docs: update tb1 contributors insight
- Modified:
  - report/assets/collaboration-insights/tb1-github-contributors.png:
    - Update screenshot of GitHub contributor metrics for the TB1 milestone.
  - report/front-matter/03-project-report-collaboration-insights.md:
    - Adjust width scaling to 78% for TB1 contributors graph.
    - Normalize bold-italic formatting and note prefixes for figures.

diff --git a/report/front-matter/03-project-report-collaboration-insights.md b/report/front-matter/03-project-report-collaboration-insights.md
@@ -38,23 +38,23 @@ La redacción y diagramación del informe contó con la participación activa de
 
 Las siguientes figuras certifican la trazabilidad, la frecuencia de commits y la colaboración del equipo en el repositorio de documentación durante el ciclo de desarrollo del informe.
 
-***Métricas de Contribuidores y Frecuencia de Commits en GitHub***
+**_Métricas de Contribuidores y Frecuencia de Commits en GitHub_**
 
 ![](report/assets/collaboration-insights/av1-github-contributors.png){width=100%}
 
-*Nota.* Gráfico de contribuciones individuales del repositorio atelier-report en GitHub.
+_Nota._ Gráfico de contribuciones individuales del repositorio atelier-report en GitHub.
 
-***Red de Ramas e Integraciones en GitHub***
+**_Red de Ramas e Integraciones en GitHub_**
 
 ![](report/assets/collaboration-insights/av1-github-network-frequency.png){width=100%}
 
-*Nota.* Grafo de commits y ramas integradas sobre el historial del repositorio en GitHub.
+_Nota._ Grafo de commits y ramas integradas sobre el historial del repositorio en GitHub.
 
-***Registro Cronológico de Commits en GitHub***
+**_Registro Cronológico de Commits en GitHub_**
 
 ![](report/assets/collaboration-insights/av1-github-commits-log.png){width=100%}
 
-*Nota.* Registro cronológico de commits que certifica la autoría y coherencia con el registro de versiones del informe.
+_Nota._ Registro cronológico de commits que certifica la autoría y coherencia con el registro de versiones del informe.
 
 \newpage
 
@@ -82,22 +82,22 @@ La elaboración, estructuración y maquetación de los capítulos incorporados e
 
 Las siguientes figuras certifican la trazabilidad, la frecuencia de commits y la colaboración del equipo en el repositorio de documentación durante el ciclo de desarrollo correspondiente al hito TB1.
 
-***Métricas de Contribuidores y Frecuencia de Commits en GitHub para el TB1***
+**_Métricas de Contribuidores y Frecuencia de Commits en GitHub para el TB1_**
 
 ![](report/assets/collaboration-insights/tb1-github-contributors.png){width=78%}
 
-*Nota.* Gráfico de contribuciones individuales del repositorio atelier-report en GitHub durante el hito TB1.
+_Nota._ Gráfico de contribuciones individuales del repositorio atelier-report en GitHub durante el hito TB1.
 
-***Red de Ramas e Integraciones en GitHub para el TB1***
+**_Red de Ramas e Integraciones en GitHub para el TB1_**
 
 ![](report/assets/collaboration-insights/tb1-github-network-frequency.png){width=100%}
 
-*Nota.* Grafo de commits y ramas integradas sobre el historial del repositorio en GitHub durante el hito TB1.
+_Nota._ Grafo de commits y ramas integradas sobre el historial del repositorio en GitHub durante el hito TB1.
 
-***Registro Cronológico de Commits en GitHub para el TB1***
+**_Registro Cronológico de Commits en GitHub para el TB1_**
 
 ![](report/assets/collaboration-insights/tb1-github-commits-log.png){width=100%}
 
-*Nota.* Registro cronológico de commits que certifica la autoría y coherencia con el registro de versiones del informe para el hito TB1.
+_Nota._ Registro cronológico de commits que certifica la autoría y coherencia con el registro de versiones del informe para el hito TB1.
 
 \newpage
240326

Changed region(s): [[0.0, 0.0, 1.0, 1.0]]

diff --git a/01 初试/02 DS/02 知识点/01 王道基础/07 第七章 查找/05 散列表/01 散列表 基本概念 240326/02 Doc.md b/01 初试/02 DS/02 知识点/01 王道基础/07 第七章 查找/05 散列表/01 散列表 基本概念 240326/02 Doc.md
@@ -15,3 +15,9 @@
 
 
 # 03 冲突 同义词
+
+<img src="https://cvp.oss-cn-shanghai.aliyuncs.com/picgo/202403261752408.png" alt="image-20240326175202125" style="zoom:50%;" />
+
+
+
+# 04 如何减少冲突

→ Work task:
Set the data down again in full. Keep it exact.

→ Written response:
docs: update tb1 contributors insight
- Modified:
  - report/assets/collaboration-insights/tb1-github-contributors.png:
    - Update screenshot of GitHub contributor metrics for the TB1 milestone.
  - report/front-matter/03-project-report-collaboration-insights.md:
    - Adjust width scaling to 78% for TB1 contributors graph.
    - Normalize bold-italic formatting and note prefixes for figures.

diff --git a/report/front-matter/03-project-report-collaboration-insights.md b/report/front-matter/03-project-report-collaboration-insights.md
@@ -38,23 +38,23 @@ La redacción y diagramación del informe contó con la participación activa de
 
 Las siguientes figuras certifican la trazabilidad, la frecuencia de commits y la colaboración del equipo en el repositorio de documentación durante el ciclo de desarrollo del informe.
 
-***Métricas de Contribuidores y Frecuencia de Commits en GitHub***
+**_Métricas de Contribuidores y Frecuencia de Commits en GitHub_**
 
 ![](report/assets/collaboration-insights/av1-github-contributors.png){width=100%}
 
-*Nota.* Gráfico de contribuciones individuales del repositorio atelier-report en GitHub.
+_Nota._ Gráfico de contribuciones individuales del repositorio atelier-report en GitHub.
 
-***Red de Ramas e Integraciones en GitHub***
+**_Red de Ramas e Integraciones en GitHub_**
 
 ![](report/assets/collaboration-insights/av1-github-network-frequency.png){width=100%}
 
-*Nota.* Grafo de commits y ramas integradas sobre el historial del repositorio en GitHub.
+_Nota._ Grafo de commits y ramas integradas sobre el historial del repositorio en GitHub.
 
-***Registro Cronológico de Commits en GitHub***
+**_Registro Cronológico de Commits en GitHub_**
 
 ![](report/assets/collaboration-insights/av1-github-commits-log.png){width=100%}
 
-*Nota.* Registro cronológico de commits que certifica la autoría y coherencia con el registro de versiones del informe.
+_Nota._ Registro cronológico de commits que certifica la autoría y coherencia con el registro de versiones del informe.
 
 \newpage
 
@@ -82,22 +82,22 @@ La elaboración, estructuración y maquetación de los capítulos incorporados e
 
 Las siguientes figuras certifican la trazabilidad, la frecuencia de commits y la colaboración del equipo en el repositorio de documentación durante el ciclo de desarrollo correspondiente al hito TB1.
 
-***Métricas de Contribuidores y Frecuencia de Commits en GitHub para el TB1***
+**_Métricas de Contribuidores y Frecuencia de Commits en GitHub para el TB1_**
 
 ![](report/assets/collaboration-insights/tb1-github-contributors.png){width=78%}
 
-*Nota.* Gráfico de contribuciones individuales del repositorio atelier-report en GitHub durante el hito TB1.
+_Nota._ Gráfico de contribuciones individuales del repositorio atelier-report en GitHub durante el hito TB1.
 
-***Red de Ramas e Integraciones en GitHub para el TB1***
+**_Red de Ramas e Integraciones en GitHub para el TB1_**
 
 ![](report/assets/collaboration-insights/tb1-github-network-frequency.png){width=100%}
 
-*Nota.* Grafo de commits y ramas integradas sobre el historial del repositorio en GitHub durante el hito TB1.
+_Nota._ Grafo de commits y ramas integradas sobre el historial del repositorio en GitHub durante el hito TB1.
 
-***Registro Cronológico de Commits en GitHub para el TB1***
+**_Registro Cronológico de Commits en GitHub para el TB1_**
 
 ![](report/assets/collaboration-insights/tb1-github-commits-log.png){width=100%}
 
-*Nota.* Registro cronológico de commits que certifica la autoría y coherencia con el registro de versiones del informe para el hito TB1.
+_Nota._ Registro cronológico de commits que certifica la autoría y coherencia con el registro de versiones del informe para el hito TB1.
 
 \newpage
240326

Changed region(s): [[0.0, 0.0, 1.0, 1.0]]

diff --git a/01 初试/02 DS/02 知识点/01 王道基础/07 第七章 查找/05 散列表/01 散列表 基本概念 240326/02 Doc.md b/01 初试/02 DS/02 知识点/01 王道基础/07 第七章 查找/05 散列表/01 散列表 基本概念 240326/02 Doc.md
@@ -15,3 +15,9 @@
 
 
 # 03 冲突 同义词
+
+<img src="https://cvp.oss-cn-shanghai.aliyuncs.com/picgo/202403261752408.png" alt="image-20240326175202125" style="zoom:50%;" />
+
+
+
+# 04 如何减少冲突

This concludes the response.